### What you have to do
Reproduce the records. Keep every word exact and include no images.
*** Supplied data
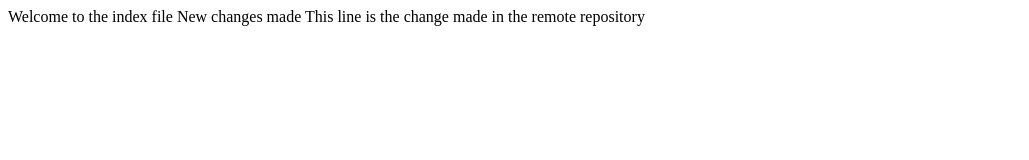
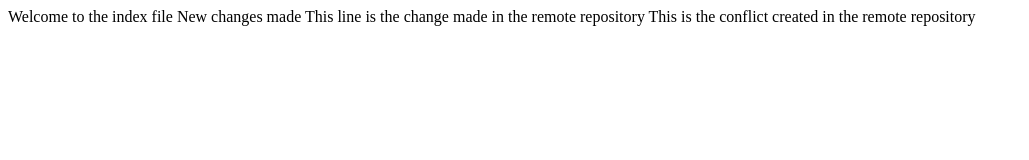
Before and after one commit to Vaipava2963/Github, a plain HTML site: page index.html in a window 1280 px wide. Shown: the whole page, without its empty margins (0-1029 px from the left). Drawn offline with Linux system fonts and the light colour scheme.

Commit message:
Update index.html

```diff
--- a/index.html
+++ b/index.html
@@ -9,5 +9,7 @@
     Welcome to the index file
     New changes made
     This line is the change made in the remote repository
+
+    This is the conflict created in the remote repository
 </body>
 </html>
```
******
### Task output
Before and after one commit to Vaipava2963/Github, a plain HTML site: page index.html in a window 1280 px wide. Shown: the whole page, without its empty margins (0-1029 px from the left). Drawn offline with Linux system fonts and the light colour scheme.

Commit message:
Update index.html

```diff
--- a/index.html
+++ b/index.html
@@ -9,5 +9,7 @@
     Welcome to the index file
     New changes made
     This line is the change made in the remote repository
+
+    This is the conflict created in the remote repository
 </body>
 </html>
```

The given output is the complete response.